Turn onto a lightly floured surface; knead until smooth and elastic,about 6-8 minutes or knead in your mixer.
Place the dough in a greased bowl, turning once to grease the top. Cover and let rise in a warm place until doubled, about 1 hour.
Punch dough down. Turn onto a lightly floured surface; divide in half. Roll each portion into an 12-inch x 9-inch rectangle and brush with the softened butter to within 1/2 in. of edges.
Combine the brown sugar and cinnamon and sprinkle over both doughs. Roll up jelly roll style, starting with the short side and pinch seam to seal.

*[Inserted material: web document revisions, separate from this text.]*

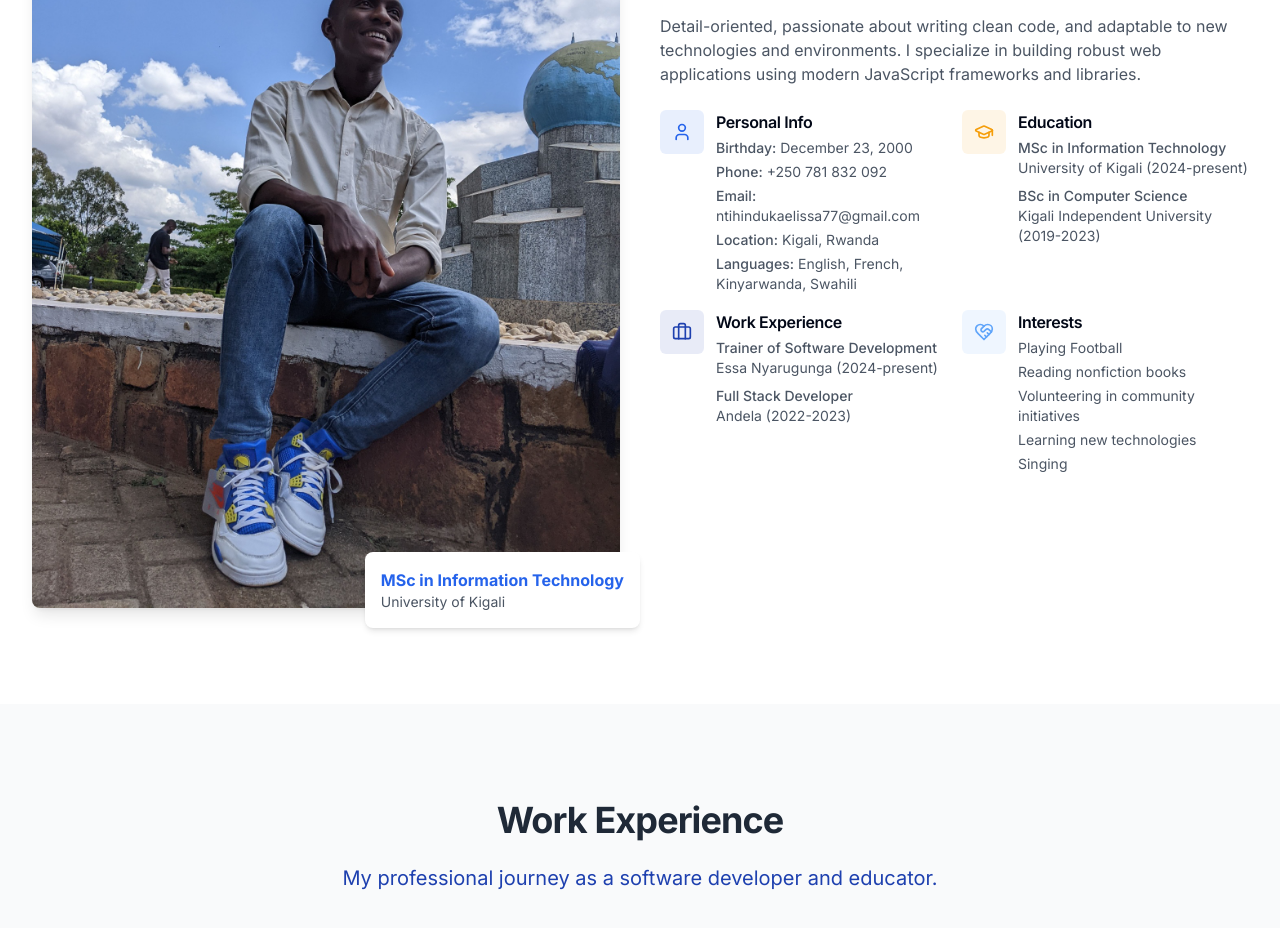
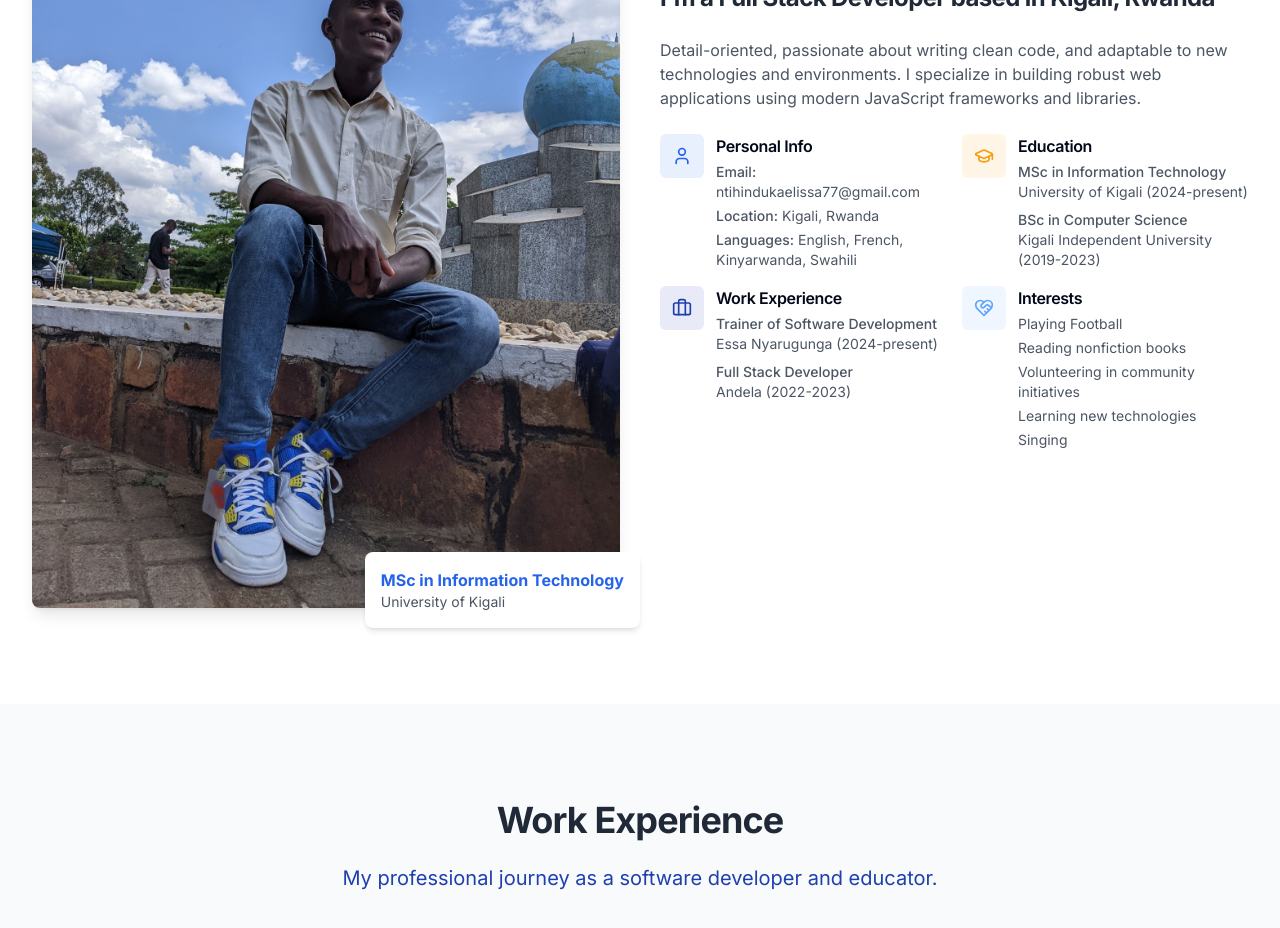
Before and after one commit to ntihinduka/elissa-portfolio, a React (Vite) app: page / in a window 1280 px wide. Shown: the part 1240-2168 px from the top of the page. Built offline with nearby package versions, Linux system fonts and the light colour scheme.

Commit message:
new udate

```diff
--- a/src/components/AboutSection.tsx
+++ b/src/components/AboutSection.tsx
@@ -41,8 +41,8 @@ const AboutSection = () => {
                 <div>
                   <h4 className="font-semibold">Personal Info</h4>
                   <ul className="text-sm text-gray-600 space-y-1 mt-1">
-                    <li><span className="font-medium">Birthday:</span> December 23, 2000</li>
-                    <li><span className="font-medium">Phone:</span> +250 781 832 092</li>
+                    {/* <li><span className="font-medium">Birthday:</span> December 23, 2000</li>
+                    <li><span className="font-medium">Phone:</span> +250 781 832 092</li> */}
                     <li><span className="font-medium">Email:</span> ntihindukaelissa77@gmail.com</li>
                     <li><span className="font-medium">Location:</span> Kigali, Rwanda</li>
                     <li><span className="font-medium">Languages:</span> English, French, Kinyarwanda, Swahili</li>
```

Place seam side down in two greased 9-in. x 5-in. loaf pans. Cover and let rise until doubled, about 30 minutes.
Bake at 350°F for 45-50 minutes or until golden brown. Cool for 10 minutes before removing from pans to wire racks.
This is a great bread to serve with your favorite soup.

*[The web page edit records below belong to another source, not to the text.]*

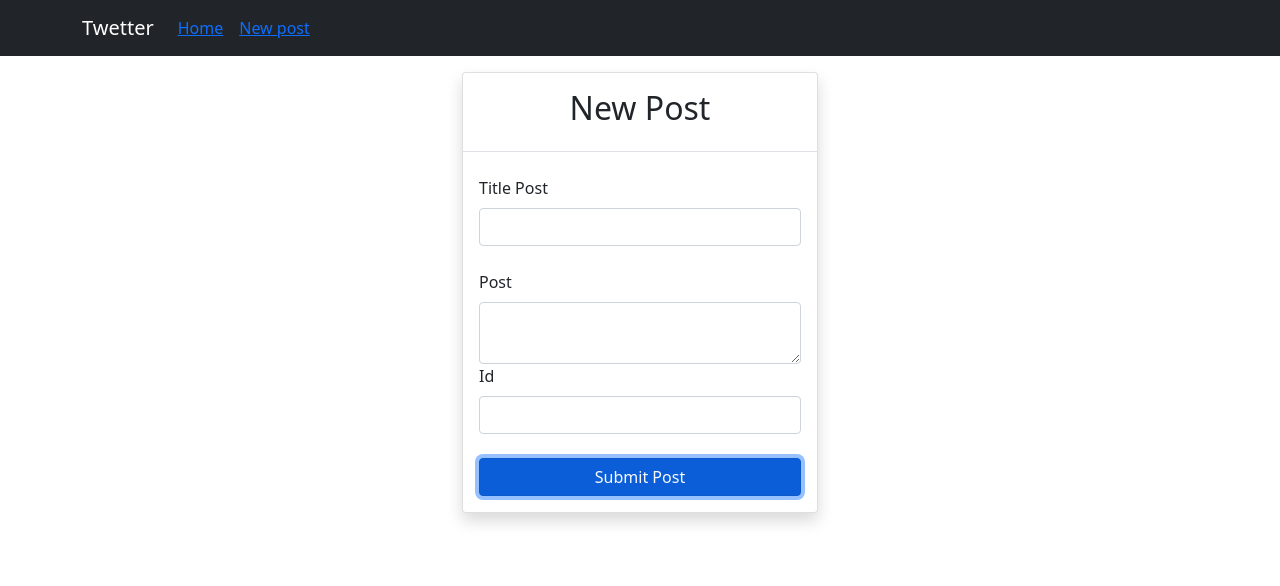
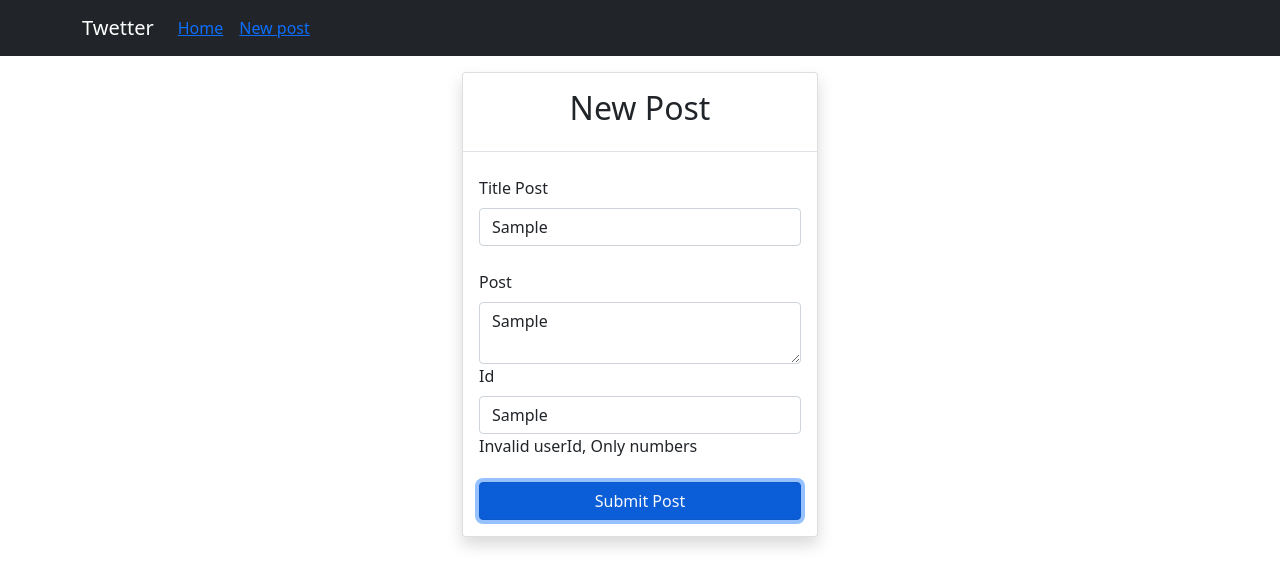
Before and after one commit to AlejoAseijas/challenge-warnup, a React (Create React App) app: page /new-post in a window 1280 px wide. Both pictures are taken after typing "Sample", "Sample", "Sample" into the empty fields and a click on the button "Submit Post". Shown: the top 586 px of the page. Built offline with nearby package versions, Linux system fonts and the light colour scheme; no server answers.

Commit message:
Update CreatePost.jsx
validate inputs

```diff
--- a/src/components/CreatePost.jsx
+++ b/src/components/CreatePost.jsx
@@ -36,6 +36,22 @@ function CreatePost() {
           titlePost: "",
           bodyPost: "",
           userId: "",
+        }}
+        validate={(data) => {
+          let err = {};
+
+          if (!data.titlePost) {
+            err.titlePost = "Enter title post";
+          }
+          if (!data.bodyPost) {
+            err.bodyPost = "Enter body post";
+          }
+          if (!data.userId) {
+            err.userId = "Enter userId";
+          } else if (!/^[0-9]+$/.test(data.userId)) {
+            err.userId = "Invalid userId, Only numbers";
+          }
+          return err;
         }}
         onSubmit={(data, { resetForm }) => {
           resetForm();
@@ -89,6 +105,12 @@ function CreatePost() {
                             id="id"
                             name="userId"
                           />
+                          <ErrorMessage
+                            name="userId"
+                            component={() => (
+                              <div className="error"> {errors.userId} </div>
+                            )}
+                          />
                         </div>
                       </div>
                       <div className="d-grid">
```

2 large loaves
2 teaspoons instant yeast
1 cup sourdough starter
1 1/4 cups water
3/4 cup milk
1 tablespoon olive oil
1 tablespoon kosher salt

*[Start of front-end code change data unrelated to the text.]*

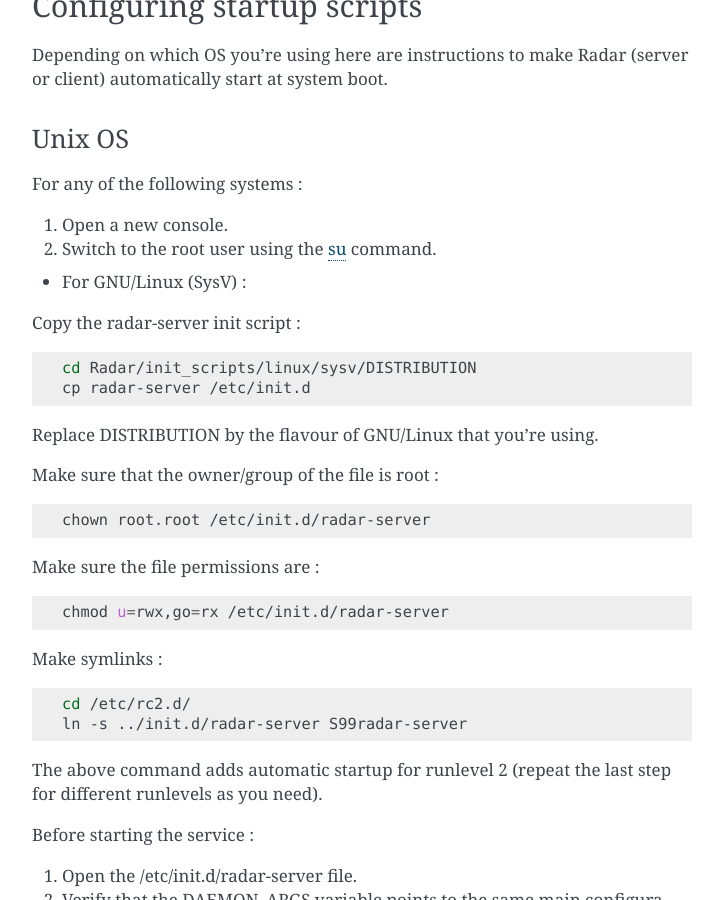
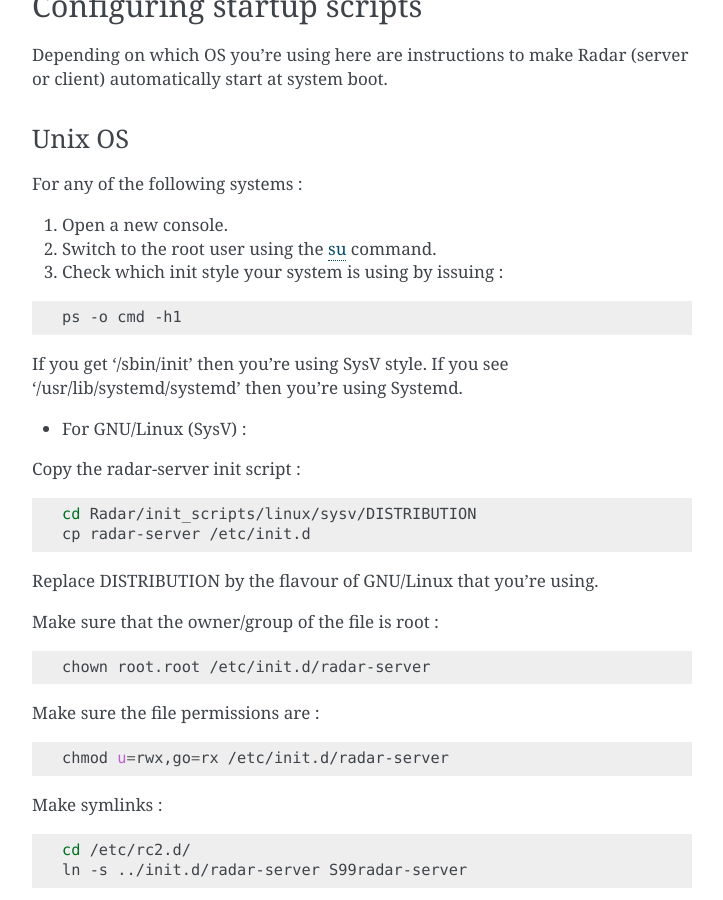
Before and after one commit to lliendo/Radar, a Sphinx documentation site: the page built from docs/installation.rst, in a window 1280 px wide and 900 px high, scrolled down 3107 px. Shown: the whole window, without its empty margins (388-1111 px from the left). Built offline with Sphinx 7.4.7, drawn with Linux system fonts in a browser that asks for light colours.

Commit message:
- Updated documentation.

```diff
--- a/docs/installation.rst
+++ b/docs/installation.rst
@@ -177,6 +177,14 @@
 
 1. Open a new console.
 2. Switch to the root user using the `su <https://en.wikipedia.org/wiki/Su_%28Unix%29>`_ command.
+3. Check which init style your system is using by issuing :
+
+.. code-block:: bash
+
+    ps -o cmd -h1
+
+If you get '/sbin/init' then you're using SysV style.
+If you see '/usr/lib/systemd/systemd' then you're using Systemd.
 
 * For GNU/Linux (SysV) :
 
--- a/docs/internals.rst
+++ b/docs/internals.rst
@@ -56,6 +56,7 @@
         /scripts             # Launch scripts of Radar server and client.
                              # Configuration scripts for Radar server and client.
 
+        /init_scripts        # Init scripts for different operating systems.
         /tests               # Project's tests.
 
         /radar
```
Also changed, not shown: other parts of docs/internals.rst (+1 -1 lines).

6 cups unbleached All-Purpose flour
Mix the yeast with the flour.
In an electric mixer bowl combine the milk, olive oil and salt with the paddle attachment. Stir in the flour, a cup at a time, until you have a dough the consistency of drop-cookie batter.
Switch to the dough hook and knead, adding more flour as necessary, until the dough is smooth and satiny.
Place the dough in an oiled bowl and cover with plastic wrap or a damp towel. Place the bowl in a warm spot and let the dough rise, undisturbed, about 2 hours, or until doubled in size.
Punch the dough down and turn it onto a lightly floured work surface. Knead the dough gently and divide it into two pieces.
Form the loaves into torpedo shapes, and place each loaf on a parchment-lined baking sheet. With a serrated knife, make three slashes in the tops of the loaves, each 1/2-inch deep.
Cover with a damp towel.
Let the loaves rise until they look puffy. This should take approximately 30 minutes. While the loaves are rising, preheat the oven to 425°F.
Brush or spray the loaves with water; a plant mister is good for this job. Bake for 10 minutes, spraying the loaves with water two more times.
Lower the oven to 375°F and bake for an additional 25 minutes.